Date of Award

1990

Document Type

Dissertation

Degree Name

Doctor of Philosophy (PhD)

Department

Animal Science (Animal, Dairy, and Poultry Sciences)

First Advisor

John K. Cullen, Jr

Abstract

A growing body of research suggests that the efferent innervation to the cochlea, the olivocochlear bundle, plays a role in modulating the mechanical function of the cochlea. Some of the more provocative findings supporting an hypothesis of OCB modulation have come from studies which assessed efferent influences on tuning curves and acoustic distortion products, two measures thought to be sensitive indicators of cochlear mechanical function. While the OCB appears to be capable of modifying cochlear mechanics, the functional role attributed to the efferents has been difficult to define. For example, some studies which have transected all or part of the OCB have found changes in cochlear tuning, while others have not. Similarly, investigations which have electrically or acoustically stimulated the OCB have yielded contradictory findings. Particularly little is known about the role of tonic OCB input in cochlear function. The purpose of this project was to determine the influence of tonic efferent input on cochlear mechanics, by transecting the entire olivocochlear bundle (OCB) in guinea pigs, and observing changes in tuning curves and acoustic distortion products.
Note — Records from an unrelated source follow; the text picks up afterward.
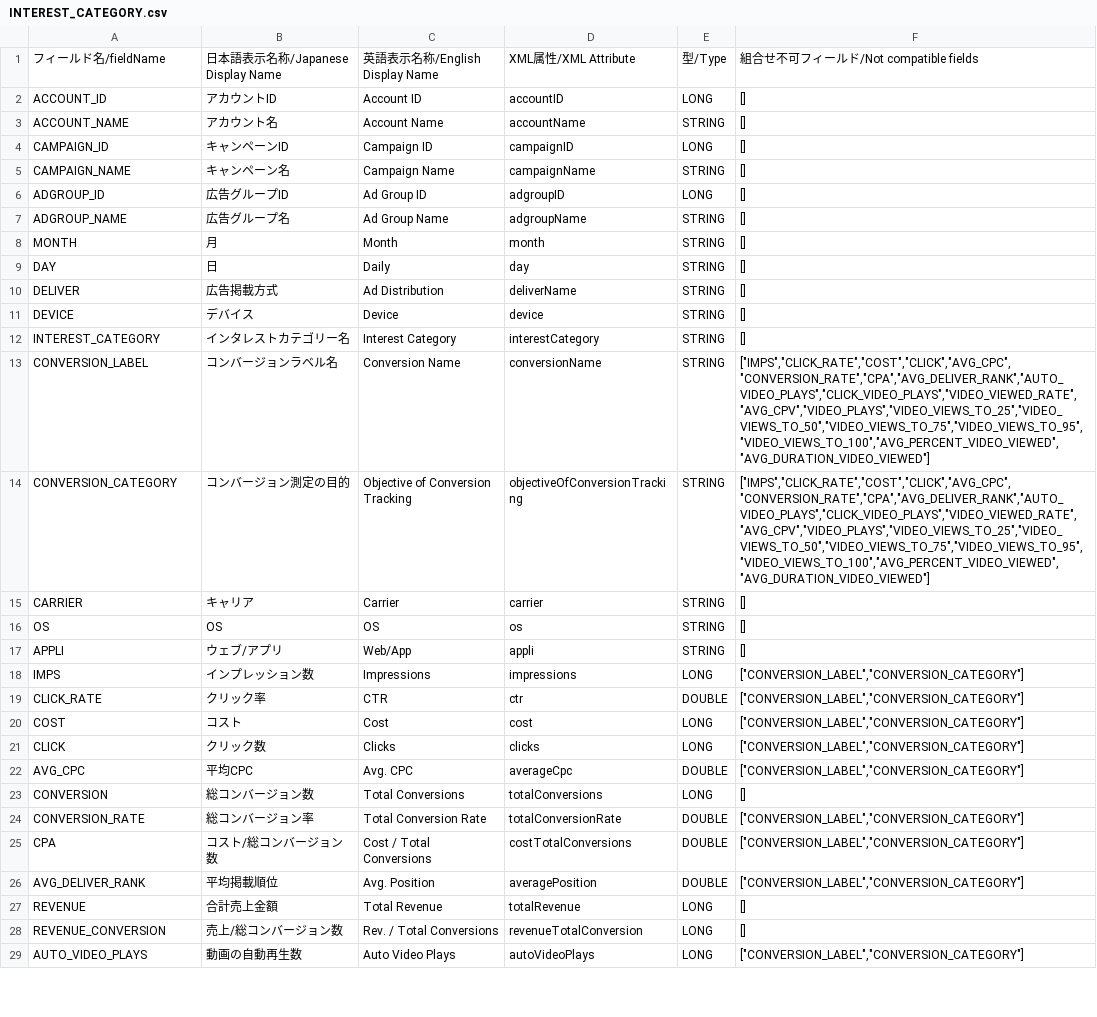
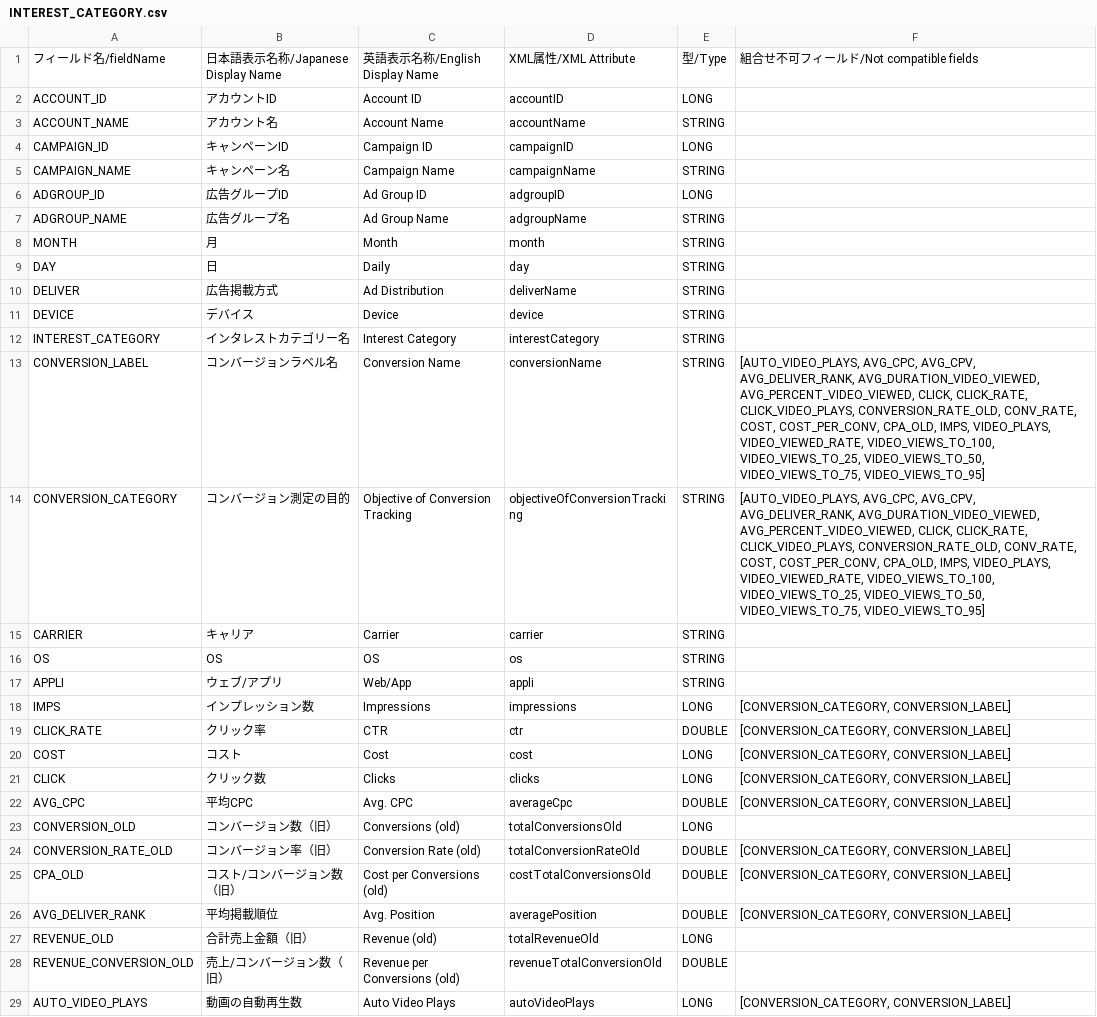
Before and after one commit to yatakano/ydn-api-documents, a CSV file: docs/en/api_reference/appendix/reports/INTEREST_CATEGORY.csv, drawn as a sheet; only a part is shown; removed rows and columns are numbered as before the commit, all else as after; the diff covers the shown part only; the diff names each change by its address in the sheet, - before the commit and + after, or states it on an @@ line.

```diff
--- a/docs/en/api_reference/appendix/reports/INTEREST_CATEGORY.csv
+++ b/docs/en/api_reference/appendix/reports/INTEREST_CATEGORY.csv
-F2:F12: []
+F2:F12: (empty)
-F13:F14: ["IMPS","CLICK_RATE","COST","CLICK","AVG_CPC","CONVERSION_RATE","CPA","AVG_DELIVER_RANK","AUTO_VIDEO_PLAYS","CLICK_VIDEO_PLAYS","VIDEO_VIEWED_RATE","AVG_CPV","VIDEO_PLAYS","VIDEO_VIEWS_TO_25","VIDEO_VIEWS_TO_50","VIDEO_VIEWS_TO_75","VIDEO_VIEWS_TO_95","VIDEO_VIEWS_TO_100","AVG_PERCENT_VIDEO_VIEWED","AVG_DURATION_VIDEO_VIEWED"]
+F13:F14: [AUTO_VIDEO_PLAYS, AVG_CPC, AVG_CPV, AVG_DELIVER_RANK, AVG_DURATION_VIDEO_VIEWED, AVG_PERCENT_VIDEO_VIEWED, CLICK, CLICK_RATE, CLICK_VIDEO_PLAYS, CONVERSION_RATE_OLD, CONV_RATE, COST, COST_PER_CONV, CPA_OLD, IMPS, VIDEO_PLAYS, VIDEO_VIEWED_RATE, VIDEO_VIEWS_TO_100, VIDEO_VIEWS_TO_25, VIDEO_VIEWS_TO_50, VIDEO_VIEWS_TO_75, VIDEO_VIEWS_TO_95]
-F15:F17: []
+F15:F17: (empty)
-F18:F22: ["CONVERSION_LABEL","CONVERSION_CATEGORY"]
+F18:F22: [CONVERSION_CATEGORY, CONVERSION_LABEL]
-row 23: CONVERSION | 総コンバージョン数 | Total Conversions | totalConversions | LONG | []
+row 23: CONVERSION_OLD | コンバージョン数（旧） | Conversions (old) | totalConversionsOld | LONG
-A24: CONVERSION_RATE
+A24: CONVERSION_RATE_OLD
-B24: 総コンバージョン率
+B24: コンバージョン率（旧）
-C24: Total Conversion Rate
+C24: Conversion Rate (old)
-D24: totalConversionRate
+D24: totalConversionRateOld
-F24:F26: ["CONVERSION_LABEL","CONVERSION_CATEGORY"]
+F24:F26: [CONVERSION_CATEGORY, CONVERSION_LABEL]
-A25: CPA
+A25: CPA_OLD
-B25: コスト/総コンバージョン数
+B25: コスト/コンバージョン数（旧）
-C25: Cost / Total Conversions
+C25: Cost per Conversions (old)
-D25: costTotalConversions
+D25: costTotalConversionsOld
-row 27: REVENUE | 合計売上金額 | Total Revenue | totalRevenue | LONG | []
-row 28: REVENUE_CONVERSION | 売上/総コンバージョン数 | Rev. / Total Conversions | revenueTotalConversion | LONG | []
+row 27: REVENUE_OLD | 合計売上金額（旧） | Revenue (old) | totalRevenueOld | LONG
+row 28: REVENUE_CONVERSION_OLD | 売上/コンバージョン数（旧） | Revenue per Conversions (old) | revenueTotalConversionOld | DOUBLE
-F29: ["CONVERSION_LABEL","CONVERSION_CATEGORY"]
+F29: [CONVERSION_CATEGORY, CONVERSION_LABEL]
```
Also changed, not shown: 5 added rows and 11 edited cells elsewhere in this file, docs/en/api_reference/appendix/reports/FREQUENCY.csv, docs/en/api_reference/appendix/reports/SITE_CATEGORY.csv, 16 other files.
The olivocochlear bundle was transected by avulsing the inferior vestibular nerve, as it enters the internal auditory canal of the right bulla. Auditory brainstem response (ABR) thresholds, ABR tuning curves, and acoustic distortion products were measured before and after surgery. Successful transection of the OCB was verified histochemically. Results revealed no consistent changes in tuning curves or in the growth functions of the acoustic distortion products. It was therefore concluded that tonic olivocochlear input is not necessary for normal cochlear mechanical function. It appears that the OCB normally exerts an influence on cochlear mechanics only when activated by sound. Possible roles for the OCB in the forward masking phenomenon were discussed, as well as a putative OCB role in reducing the auditory input to cochlear nucleus and higher centers, to improve central auditory processing.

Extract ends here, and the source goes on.